It’s always interesting to see how a young player responds to his first real taste of adversity. Each player, no matter how talented, has their own “welcome to the NFL moment.”
Ugo Amadi’s came in the Divisional Round against the Green Bay Packers. Amadi, a 2019 fourth-round pick by the Seahawks, had earned the starting nickel job by that point after biding his time for much of the season. In addition to being a special teams standout for most of the year, particularly as a gunner on punt coverage, Amadi had some promising moments at nickel.
But he struggled against the Packers. Davante Adams tormented Seattle’s secondary all game long with Amadi being victimized on a few occasions. Green Bay’s superstar wideout racked up eight receptions for 160 yards and two touchdowns.
“I’m glad you brought that up because that’s something I can’t forget,” Amadi said on the latest episode of the Talkin’ Seahawks Podcast. “I’m constantly thinking about that all the time.”
Amadi said he watches that game film regularly and as recent as Tuesday night.
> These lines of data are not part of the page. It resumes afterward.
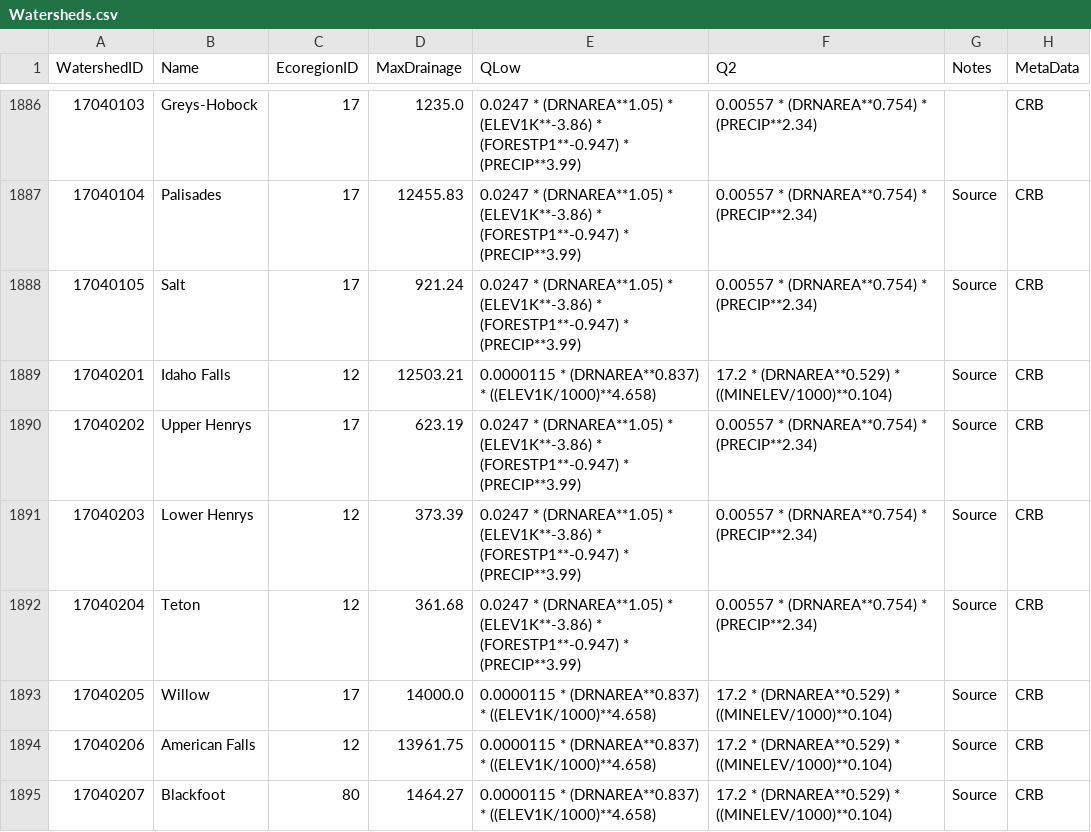
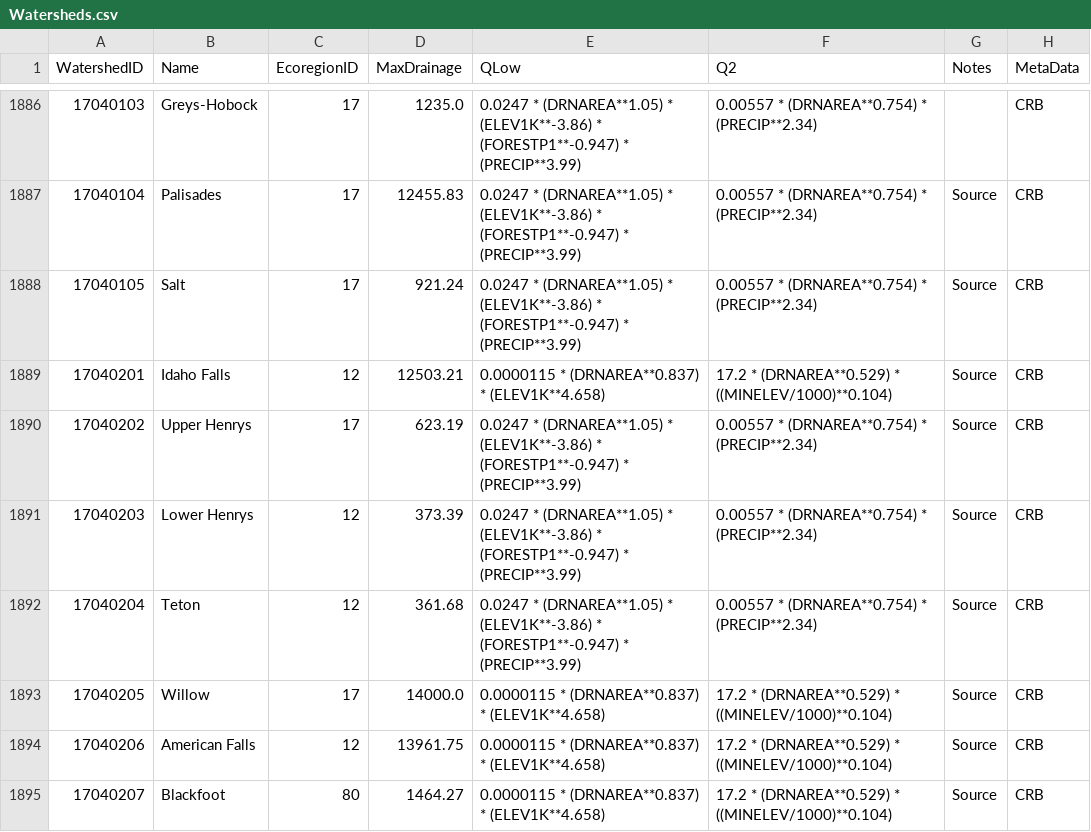
Before and after one commit to Riverscapes/riverscapes-tools, a CSV file: packages/brat/database/data/Watersheds.csv, drawn as a sheet; only a part is shown, gaps mark what is left out; the diff covers the shown part only.

```diff
--- a/packages/brat/database/data/Watersheds.csv
+++ b/packages/brat/database/data/Watersheds.csv
@@ -1888,3 +1888,3 @@ WatershedID,Name,EcoregionID,MaxDrainage,QLow,Q2,Notes,MetaData
 17040105,Salt,17,921.24,0.0247 * (DRNAREA**1.05) * (ELEV1K**-3.86) * (FORESTP1**-0.947) * (PRECIP**3.99),0.00557 * (DRNAREA**0.754) * (PRECIP**2.34),Source,CRB
-17040201,Idaho Falls,12,12503.21,0.0000115 * (DRNAREA**0.837) * ((ELEV1K/1000)**4.658),17.2 * (DRNAREA**0.529) * ((MINELEV/1000)**0.104),Source,CRB
+17040201,Idaho Falls,12,12503.21,0.0000115 * (DRNAREA**0.837) * (ELEV1K**4.658),17.2 * (DRNAREA**0.529) * ((MINELEV/1000)**0.104),Source,CRB
 17040202,Upper Henrys,17,623.19,0.0247 * (DRNAREA**1.05) * (ELEV1K**-3.86) * (FORESTP1**-0.947) * (PRECIP**3.99),0.00557 * (DRNAREA**0.754) * (PRECIP**2.34),Source,CRB
@@ -1892,4 +1892,4 @@ WatershedID,Name,EcoregionID,MaxDrainage,QLow,Q2,Notes,MetaData
 17040204,Teton,12,361.68,0.0247 * (DRNAREA**1.05) * (ELEV1K**-3.86) * (FORESTP1**-0.947) * (PRECIP**3.99),0.00557 * (DRNAREA**0.754) * (PRECIP**2.34),Source,CRB
-17040205,Willow,17,14000.0,0.0000115 * (DRNAREA**0.837) * ((ELEV1K/1000)**4.658),17.2 * (DRNAREA**0.529) * ((MINELEV/1000)**0.104),Source,CRB
-17040206,American Falls,12,13961.75,0.0000115 * (DRNAREA**0.837) * ((ELEV1K/1000)**4.658),17.2 * (DRNAREA**0.529) * ((MINELEV/1000)**0.104),Source,CRB
-17040207,Blackfoot,80,1464.27,0.0000115 * (DRNAREA**0.837) * ((ELEV1K/1000)**4.658),17.2 * (DRNAREA**0.529) * ((MINELEV/1000)**0.104),Source,CRB
+17040205,Willow,17,14000.0,0.0000115 * (DRNAREA**0.837) * (ELEV1K**4.658),17.2 * (DRNAREA**0.529) * ((MINELEV/1000)**0.104),Source,CRB
+17040206,American Falls,12,13961.75,0.0000115 * (DRNAREA**0.837) * (ELEV1K**4.658),17.2 * (DRNAREA**0.529) * ((MINELEV/1000)**0.104),Source,CRB
+17040207,Blackfoot,80,1464.27,0.0000115 * (DRNAREA**0.837) * (ELEV1K**4.658),17.2 * (DRNAREA**0.529) * ((MINELEV/1000)**0.104),Source,CRB
```
Also changed, not shown: 61 edited cells elsewhere in this file, packages/brat/database/data/HydroParams.csv, packages/brat/database/data/intersect/WatershedHydroParams.csv.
He has found the balance of using the game as fuel and as a source of motivation rather than lamenting on his shortcomings in that particular contest.
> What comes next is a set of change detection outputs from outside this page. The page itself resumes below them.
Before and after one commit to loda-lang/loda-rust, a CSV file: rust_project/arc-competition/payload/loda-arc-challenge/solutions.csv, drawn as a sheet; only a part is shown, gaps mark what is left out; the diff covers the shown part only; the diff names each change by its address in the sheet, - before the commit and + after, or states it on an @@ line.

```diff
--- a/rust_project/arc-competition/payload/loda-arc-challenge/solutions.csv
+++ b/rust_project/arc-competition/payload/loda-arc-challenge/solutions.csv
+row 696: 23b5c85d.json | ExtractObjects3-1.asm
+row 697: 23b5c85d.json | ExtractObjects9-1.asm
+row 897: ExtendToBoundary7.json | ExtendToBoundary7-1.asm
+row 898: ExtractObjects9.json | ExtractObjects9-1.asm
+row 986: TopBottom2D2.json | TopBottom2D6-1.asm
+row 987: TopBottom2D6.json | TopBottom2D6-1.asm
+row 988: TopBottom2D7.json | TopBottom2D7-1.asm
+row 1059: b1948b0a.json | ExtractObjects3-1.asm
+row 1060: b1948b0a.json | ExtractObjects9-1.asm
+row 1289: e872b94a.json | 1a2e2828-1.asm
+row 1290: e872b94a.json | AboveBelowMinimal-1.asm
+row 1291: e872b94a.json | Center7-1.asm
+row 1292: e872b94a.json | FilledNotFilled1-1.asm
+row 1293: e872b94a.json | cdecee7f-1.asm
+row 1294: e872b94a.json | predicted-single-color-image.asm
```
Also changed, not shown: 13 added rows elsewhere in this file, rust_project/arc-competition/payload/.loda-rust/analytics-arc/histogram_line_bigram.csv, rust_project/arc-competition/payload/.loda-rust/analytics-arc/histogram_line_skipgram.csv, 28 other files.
“Whenever you don’t play well, it’s hard to watch it,” he said. “Everyone wants to watch themselves doing good, but it’s hard for them to watch themselves doing bad. I’ve watched that game and play so many times.”
The play that Amadi is referring to is the Adams’ third-down reception that sealed the win for Green Bay late in the fourth quarter. On 3rd-and-8 from the Packers 22-yard line, Aaron Rodgers found Adams down the right sideline for a back-breaking 32-yard gain.
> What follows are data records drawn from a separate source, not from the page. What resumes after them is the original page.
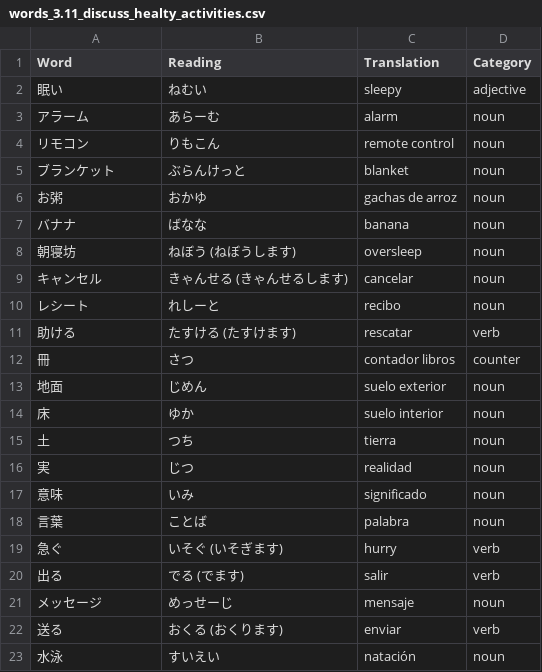
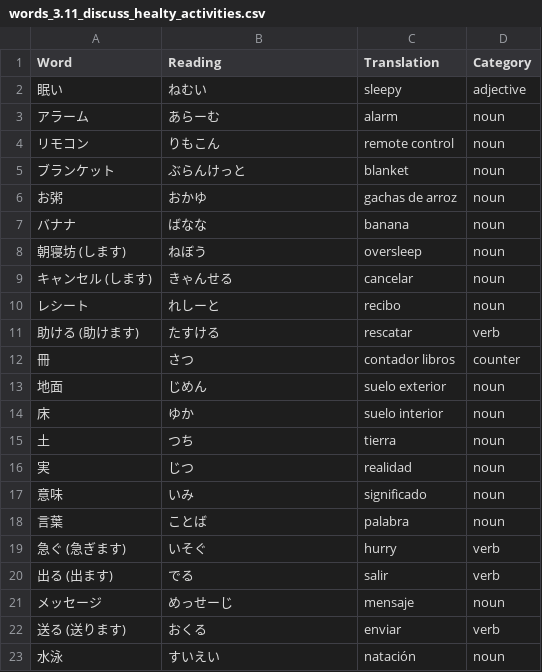
Before and after one commit to shuoscaryo/word_shuffler, a CSV file: japanese/words/words_3.11_discuss_healty_activities.csv, drawn as a sheet.

```diff
--- a/japanese/words/words_3.11_discuss_healty_activities.csv
+++ b/japanese/words/words_3.11_discuss_healty_activities.csv
@@ -7,6 +7,6 @@ Word,Reading,Translation,Category
 バナナ,ばなな,banana,noun
-朝寝坊,ねぼう (ねぼうします),oversleep,noun
-キャンセル,きゃんせる (きゃんせるします),cancelar,noun
+朝寝坊 (します),ねぼう,oversleep,noun
+キャンセル (します),きゃんせる,cancelar,noun
 レシート,れしーと,recibo,noun
-助ける,たすける (たすけます),rescatar,verb
+助ける (助けます),たすける,rescatar,verb
 冊,さつ,contador libros,counter
@@ -18,6 +18,6 @@ Word,Reading,Translation,Category
 言葉,ことば,palabra,noun
-急ぐ,いそぐ (いそぎます),hurry,verb
-出る,でる (でます),salir,verb
+急ぐ (急ぎます),いそぐ,hurry,verb
+出る (出ます),でる,salir,verb
 メッセージ,めっせーじ,mensaje,noun
-送る,おくる (おくります),enviar,verb
+送る (送ります),おくる,enviar,verb
 水泳,すいえい,natación,noun
```
Also changed, not shown: japanese/words/words_2.18_discuss_chores.csv, japanese/words/words_2.24_talk_about_jobs.csv, 37 other files.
Amadi was in single coverage against Adams on the play.
“I was thrown in the fire, and it was tough,” he said. “I knew who I was going against, but all of my offseason training has been all about that. That’s something that I can’t forget. That’s something I’ve been preparing for – my technique, my feet, my hands, my eye coordination – all that stuff.”
He’s spent his offseason working at being more confident and stronger at the line of scrimmage. Amadi has also put in considerable work on the mental side of the position. Understanding how down and distance as well as personnel impacts a team’s (and receiver’s) tendencies and pre-snap route recognition have been particular points of emphasis.
“It’s checking off all those things just to help me out and put me in a better position,” Amadi said.
Earlier this offseason, Pete Carroll said that nickel job is Amadi’s to lose in 2020. That doesn’t mean Amadi won’t have competition. There will be others vying for the role, and if Seattle doesn’t feel comfortable with any of their options, the Seahawks could once again opt to remain in base defense at a higher rate as they did in 2019.
Every indication is that Amadi is well aware of the opportunity he’ll be afforded once training camp opens on July 28 and what it will take to earn considerable playing time in his second NFL season.
“I’ve always had that mentality, that my job is always at risk every day I come to work,” he said. “For me personally, I need to make sure I’m just as sharp as everybody out there and make sure that my iron is just as sharp as everybody out there. I’ve got to come back in shape and know the playbook.
“I’ve got to do everything right. There is no room for error for me. I’m only worried about myself, the man in the mirror.”
You can listen to the full podcast with Amadi here.